The "grade" of stainless steel refers to its quality, durability and temperature resistance. The numbers (18/8, 18/10, etc.) are the composition of the stainless steel and refer to the amount of chromium and nickel (respectively) in the product.
18/8 and 18/10: These are the two most common grades of stainless steel used for food preparation and dining, also known as Type 304 (304 Grade) and are part of the 300 series. The first number,18, refers to the amount of chromium present and the second represents the amount of nickel. For example, 18/8 stainless steel is comprised of 18% chromium and 8% nickel.
304 grade stainless steel is also comprised of no more than 0.8% carbon and at least 50% iron.
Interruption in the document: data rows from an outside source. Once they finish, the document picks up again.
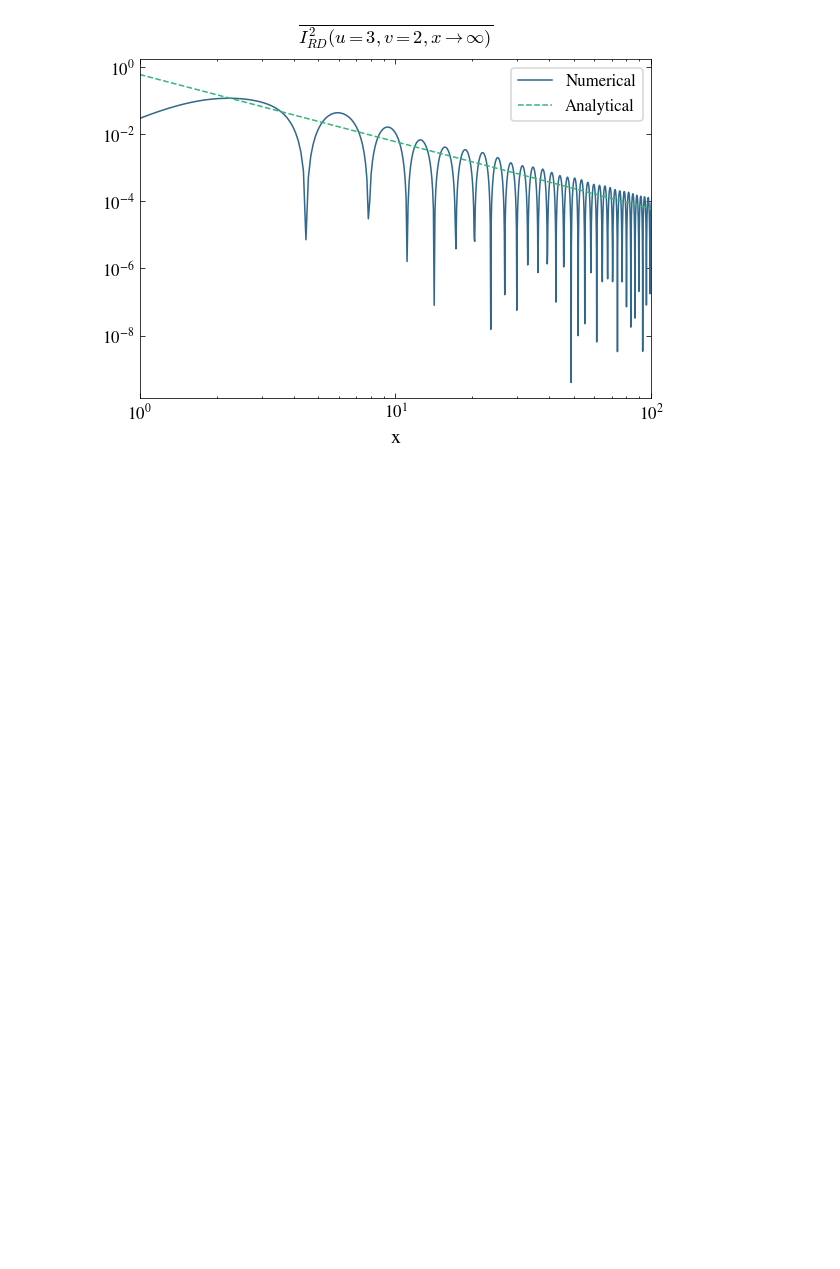
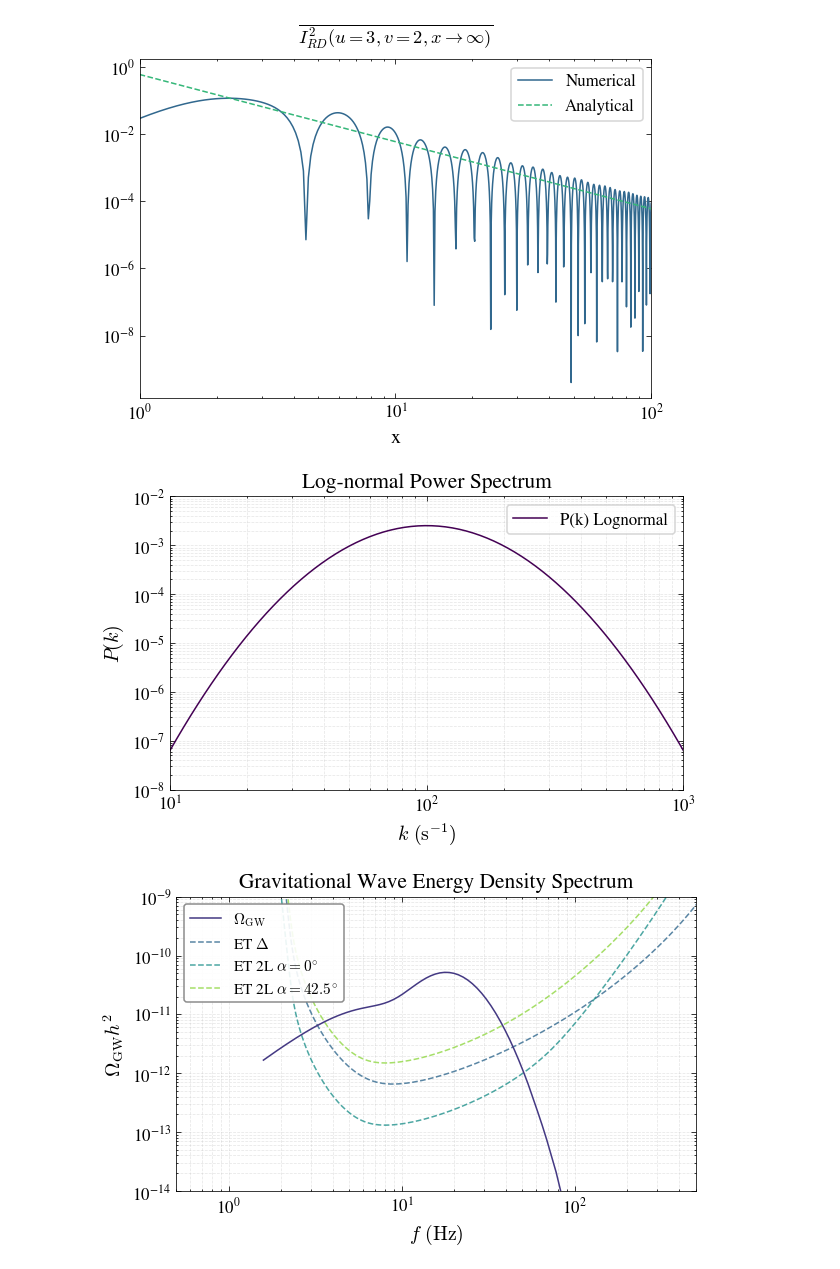
Before and after one commit to GiovanniPellegrini/GWOmega, a Jupyter notebook: example.ipynb, the cells around one changed output. Saved outputs shown, nothing was run; the diff lists cells and outputs as text; code cells hidden in the pictures; blank space fills up the shorter version.

```diff
--- a/example.ipynb
+++ b/example.ipynb
@@ -86,7 +86,7 @@ for k in tqdm(k_values, desc="Computing Omega_GW", unit="k-value"):
     P_k_value = P_k_lognormal(k, k_p, sigma, As)
     P_k.append(P_k_value)
 
-    Omega_value,_ = compute_Omega_RD_today(k, cs_value, P_func, Omega_r0_hh, c_g)
+    Omega_value,_ = compute_Omega_RD_today(k, cs_value, P_func)
     Omega.append(Omega_value)
 
 
@@ -111,33 +111,36 @@ plt.title('Log-normal Power Spectrum', fontsize=14)
 plt.legend(fontsize=11, frameon=True, loc='best')
 plt.grid(True, alpha=0.3, linestyle='--', which='both')
 plt.tight_layout()
 plt.show()
 
 
 plt.figure(figsize=(6, 4))
 plt.plot(f_values, Omega, label=r'$\Omega_{\mathrm{GW}}$', color=colors[1], linewidth=1, zorder=5)
 plt.plot(f, pls_ET, label=r'ET $\Delta$', color=colors[2], linewidth=1, linestyle='--', alpha=0.8)
 plt.plot(f, pls_ET2L0, label=r'ET 2L $\alpha=0^{\circ}$', color=colors[3], linewidth=1, linestyle='--', alpha=0.8)
 plt.plot(f, pls_ET2L425, label=r'ET 2L $\alpha=42.5^{\circ}$', color=colors[5], linewidth=1, linestyle='--', alpha=0.8)
 
 plt.xscale('log')
 plt.yscale('log')
 plt.xlim(5e-1, 5e2)
 plt.ylim(1e-14, 1e-9)
 ax = plt.gca()
 ax.xaxis.set_major_formatter(ticker.LogFormatterSciNotation())
 ax.yaxis.set_major_formatter(ticker.LogFormatterSciNotation())
 ax.tick_params(axis='both', which='major', labelsize=11)
 ax.tick_params(axis='both', which='minor', labelsize=9)
 plt.xlabel(r'$f \ (\mathrm{Hz})$', fontsize=13)
 plt.ylabel(r'$\Omega_{\mathrm{GW}} h^2$', fontsize=13)
 
 plt.title(r'Gravitational Wave Energy Density Spectrum', fontsize=14)
 plt.legend(loc='upper left', fontsize=10, frameon=True, framealpha=0.9, edgecolor='gray')
 plt.grid(True, alpha=0.3, linestyle='--', which='both')
 plt.tight_layout()
 plt.savefig("../immagini codici/Omega_GW_RD_lognormal.png", dpi=300, bbox_inches='tight')
 plt.show()
+# %% [output]
+[figure, added]
+[figure, added]
 # %%
 cs_value = 1/np.sqrt(3)
 Omega_r0_hh = 4.2e-5
```
Also changed, not shown: parts of 3 cells of this notebook, 4 other files.
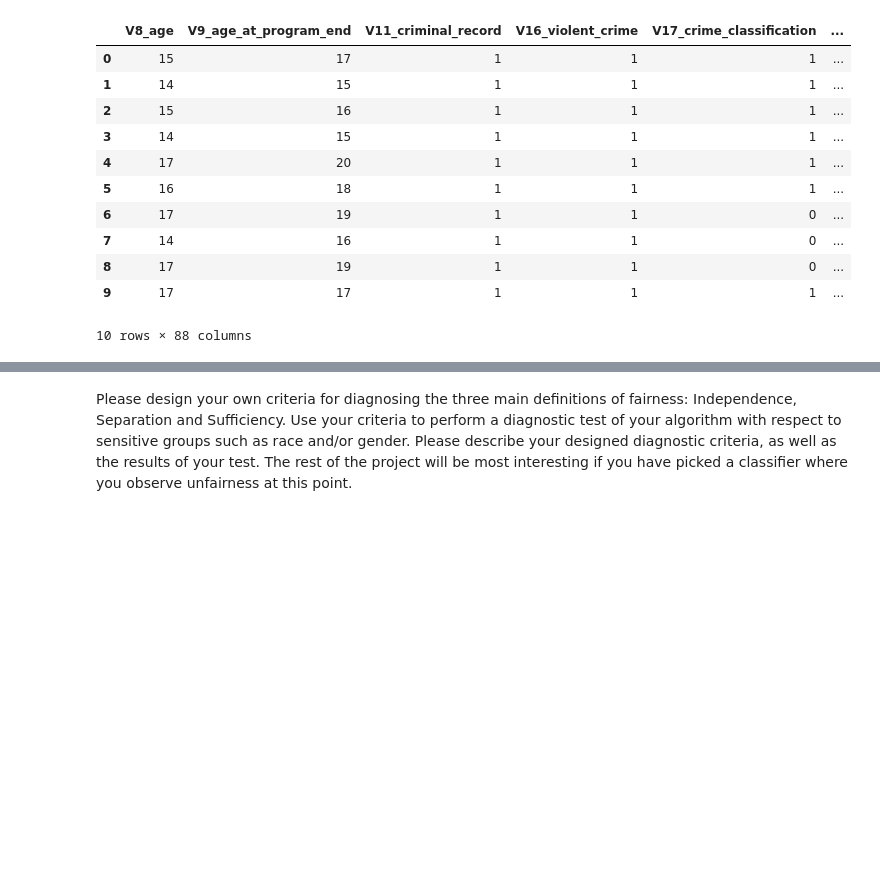
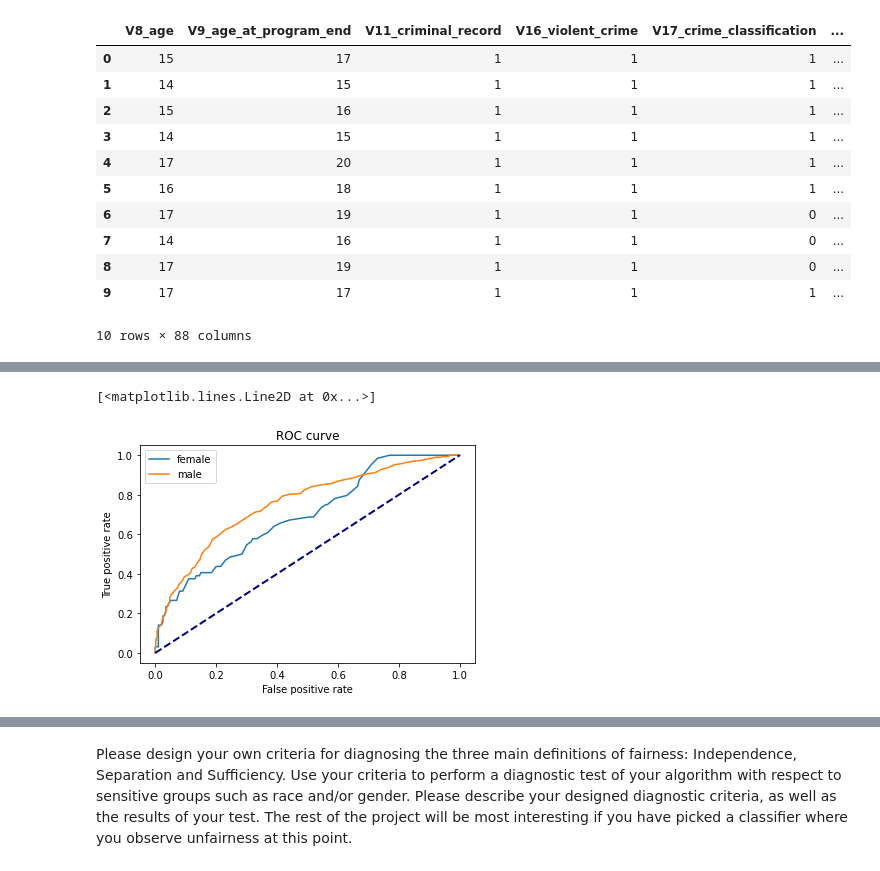
Before and after one commit to Starostka/algorithmic-fairness, a Jupyter notebook: exploration.ipynb, the cells around one changed output, grey strips where cells are left out. Cells and saved outputs as stored; diff of their text form; code cells hidden in the pictures; blank space fills up the shorter version.

```diff
--- a/exploration.ipynb
+++ b/exploration.ipynb
@@ -73,6 +73,15 @@ X.head(10)
 | 8 | 17 | 19 | 1 | 1 | 0 | ... |
 | 9 | 17 | 17 | 1 | 1 | 1 | ... |
 10 rows × 88 columns
+# %%
+def plot_roc_curves(y_test, pred_proba, legend=""):
+    fpr, tpr, _ = metrics.roc_curve(y_test, pred_proba)
+
+    plt.plot(fpr, tpr, label=legend)
+    plt.xlabel("False positive rate")
+    plt.ylabel("True positive rate")
+    plt.title("ROC curve")
+    plt.legend()
 # %%
 # Split dataset into training set and test set  # 70% training and 30% test
 X_train, X_test, y_train, y_test = train_test_split(X, y, test_size=0.3, random_state=1, stratify=y)
@@ -104,3 +115,10 @@ array([[0.62, 0.38],
+# %%
+plot_roc_curves(y_test[filter_is_female], y_pred_proba_female, legend="female")
+plot_roc_curves(y_test[~filter_is_female], y_pred_proba_male, legend="male")
+plt.plot([0, 1], [0, 1], color='navy', lw=2, linestyle='--')
+# %% [output]
+[<matplotlib.lines.Line2D at 0x...>]
+[figure, added]
 # %%
 print("Accuracy:",metrics.accuracy_score(y_test, y_pred))
 # %% [output]
```
Also changed, not shown: parts of 16 cells of this notebook.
The chromium binds oxygen to the surface of the product to protect the iron from oxidation (rust). Nickel also enhances the corrosion resistance of stainless steel. Therefore, the higher the nickel content, the more resistant the stainless steel is to corrosion.
When it comes to flatware, people often assume that 18/10 is heavier in weight. Actually, there is no difference between 18/8 and 18/10 flatware when it comes to weight. The additional nickel in 18/10 flatware makes it a bit sturdier (meaning the tines of a fork are slightly more difficult to bend back and forth). The additional nickel also lends itself to a shinier surface. 18/10 Grade of Stainless Steel is the highest Grade of Stainless Steel for any Cutlery and Kitchenware
Material 1.4301; rustproof; durable; good insulating properties; absolutely hygienic and non-toxic; recyclable; not resistant to permanent contact with chlorides and acids (e.g. table salt and fruit acids); serializable; The surface can be polished in many ways; not magnetic; Usage temperature up to approx. 400 ° C; by machine or by hand with mild ones
Dishwashing detergents; if possible, do not use steel wool or the like; Avoid shock cooling after heating